This was a landmark match for India as well. They were making a comeback to the Asian Cup after 19 long years, a period during which the women’s game had plummeted to new lows in terms of the way it was administered and played across the country.

However, on their return on the continent’s biggest platform, India left the field frustrated and wondering what more could they have done to break down a resilient Iran.

India were unable to dominate from the start. (Express Photo)

In fact, India would consider themselves lucky to get away with a point, for one of the few chances Iran created in the first 15 minutes of the match had looked like finding the back of the net. Iran came close to taking the lead twice, both times through their forward Negin Zandi. But her one shot – a looping header from a free-kick – hit the crossbar and another left India goalkeeper Aditi Chauhan scrambling before it sailed agonisingly wide off the upright.

But once India settled on the ball, they were the ones calling the shots for the remainder of the match. For a team that hadn’t played a meaningful international competition since the 2014 Asian Games, India were sharp with their passing, showed commendable fitness levels as they ran tirelessly and created almost a dozen scoring chances.

In the first half, the speedy Manisha Kalyan was impressive with her darting runs; in the midfield, Indumathi Kathiresan and Anju Tamang fed the forwards with pin-point passes for almost the entire match; and in the second half, Dangmei Grace came close to scoring several times but a goal eluded the team.

India hit the bar, came millimetres close to scoring and were once denied by an incredible save by Koudaei, who pulled the ball back from the goal-line and pushed it wide, much to the disbelief of the Indian players.

For Iran, on the other hand, the point must feel as good as a win. “This was important for us,” Irandoost said after the match. “It was a tough match, but we were able to show our Iranian spirit.”

Dennerby, though, was disappointed, knowing full well this was his team’s best chance to get all three points. India next play higher-ranked Chinese Taipei, a tie they’ll have to win to remain in contention for a place in the quarterfinals.

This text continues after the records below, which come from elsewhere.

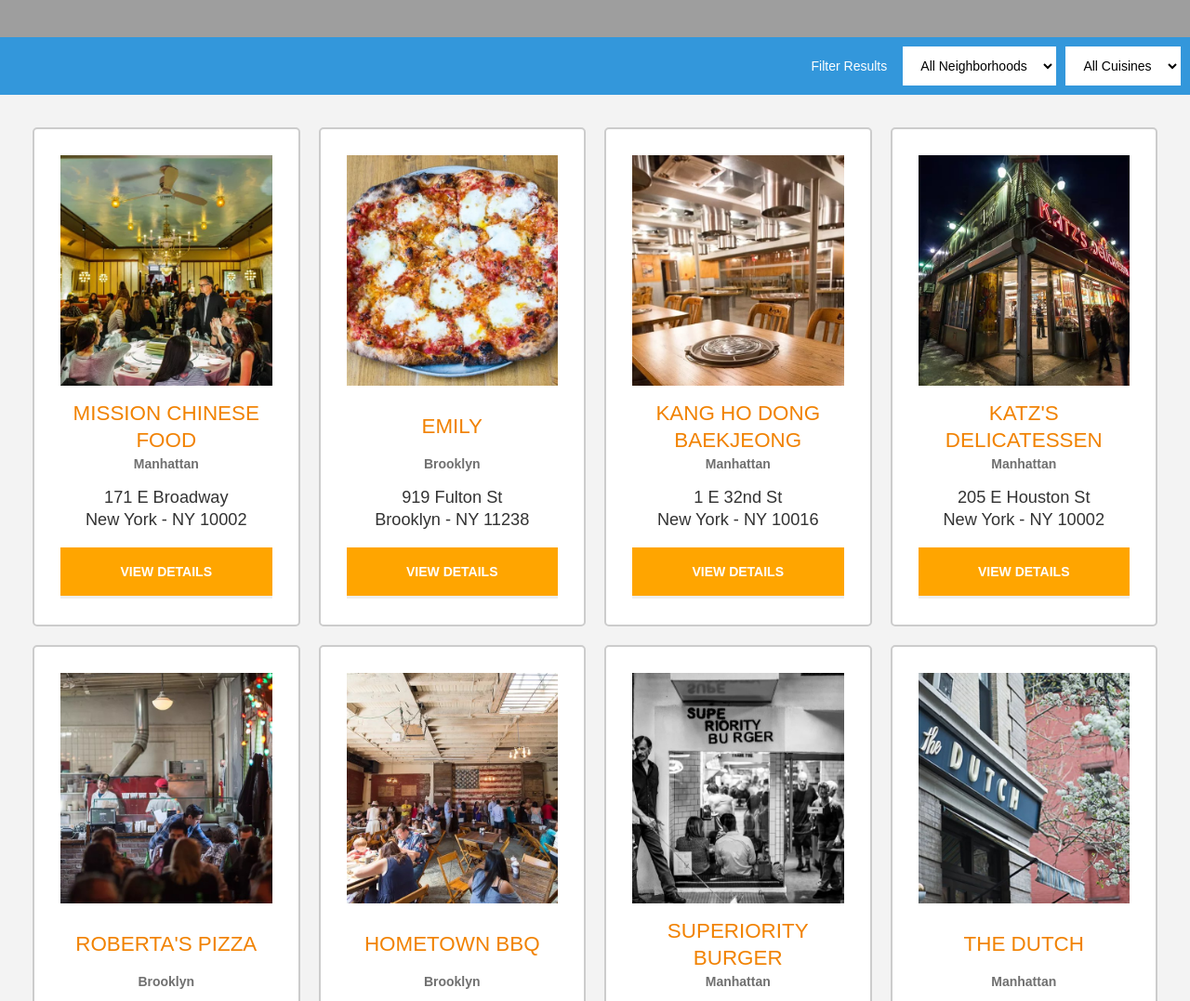
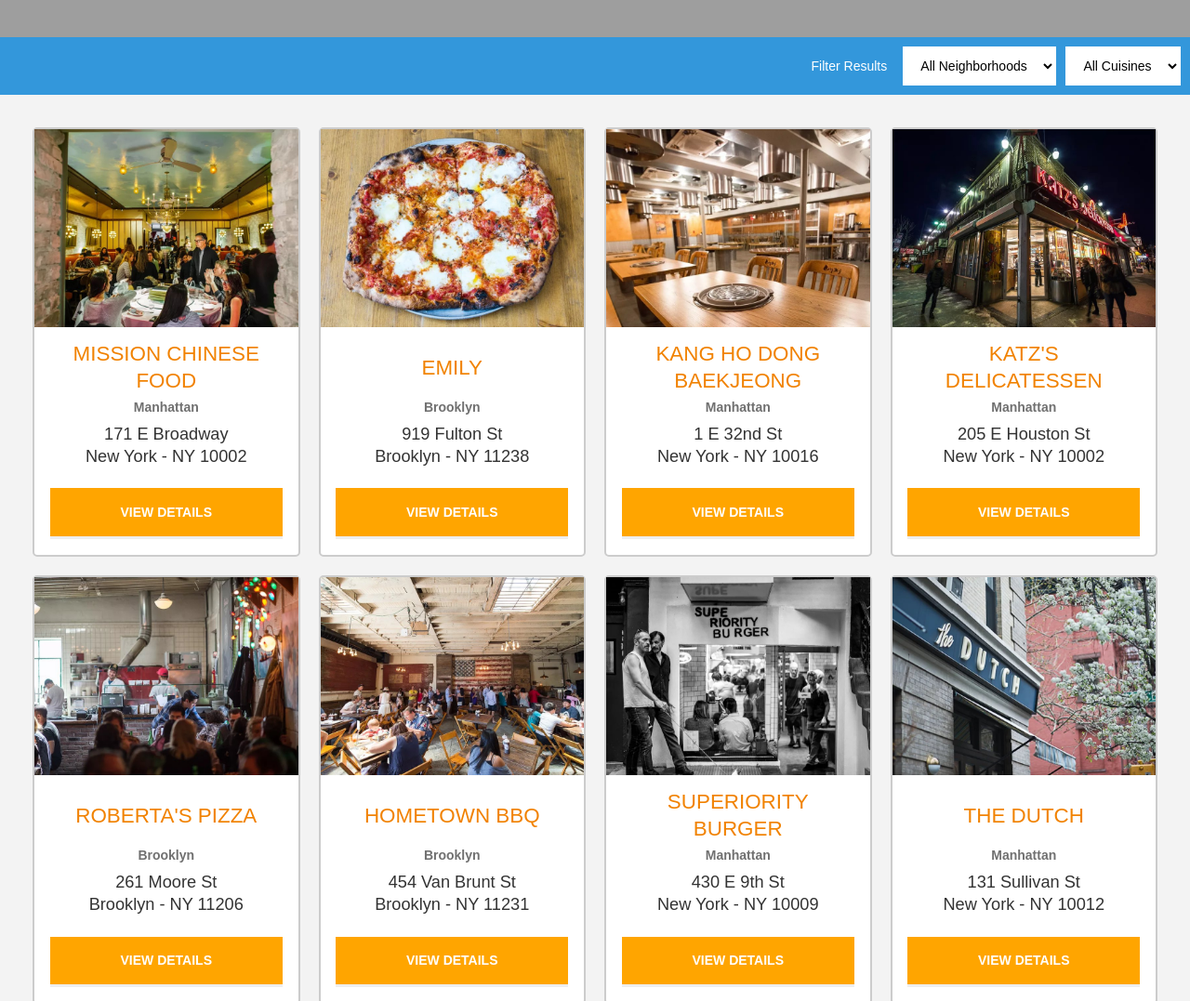
Before and after one commit to nesalme/mws-nanodegree-stage-1, a plain HTML site: page index.html in a window 1280 px wide. Shown: the part 440-1517 px from the top of the page at 93% size. Drawn offline with Linux system fonts and the light colour scheme; some packages are replaced by stand-ins of ours; grey boxes are pictures that could not be loaded.

Commit message:
style: fix restaurant cards layout on restaurants listing

```diff
--- a/css/styles.css
+++ b/css/styles.css
@@ -179,7 +179,7 @@
   border: 2px solid #ccc;
   border-radius: 5px;
   min-height: 100%;
-  padding: 0 2em 1.2em;
+  padding: 0 0 1.2em;
   text-align: left;
 
   display: flex;
@@ -191,8 +191,7 @@
 .restaurant__img {
   background-color: #ccc;
   display: block;
-  max-width: 100%;
-  min-height: 248px;
+  width: 100%;
   object-fit: cover;
 }
 
@@ -202,7 +201,7 @@
   font-weight: 200;
   letter-spacing: 0;
   line-height: 1.3;
-  margin: 0.8em 0 0.2em;
+  margin: 0.8em 2em 0.2em;
   text-transform: uppercase;
   text-align: center;
 
@@ -214,19 +213,19 @@
 .restaurant__neighborhood,
 .restaurant__address {
   text-align: center;
-  margin: 0;
+  margin: 0 2em;
 }
 
 .restaurant__neighborhood {
   font-size: 0.9em;
   font-weight: 600;
   color: rgba(51, 51, 51, 0.7);
-  margin-bottom: 0.2em;
+  margin: 0 2em 0.2em;
 }
 
 .restaurant__address {
   font-weight: 200;
-  margin-bottom: 1.2em;
+  margin: 0 2em 1.2em;
 }
 
 .restaurant__more {
@@ -236,7 +235,7 @@
   display: inline-block;
   font-size: 0.9em;
   font-weight: 600;
-  margin: auto 0 0;
+  margin: auto 2em 0;
   padding: 1.1em;
   text-align: center;
   text-decoration: none;
@@ -570,20 +569,25 @@
 
   /* ======= RESTAURANTS LISTING ======= */
   .restaurant__card {
-    padding: 2em;
+    padding: 0 0 1.2em;
   }
 
   .restaurant__name {
     min-height: 2.7em;
-    margin: 0.6em 0 0;
+    margin: 0.6em 1.2em 0;
   }
 
   .restaurant__neighborhood {
     min-height: 2em;
+    margin: 0.2em 1.2em 0;
   }
 
   .restaurant__address {
-    margin-bottom: 1em;
+    margin: 0 1.2em 1.2em;
+  }
+
+  .restaurant__more {
+    margin: 0 1.2em;
   }
 }
 
```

“It all came to technical skills. In a competition like this, you are not given goals, you have to score goals,” he said. “We were technically better… but the (Iranian) girls were fighting.”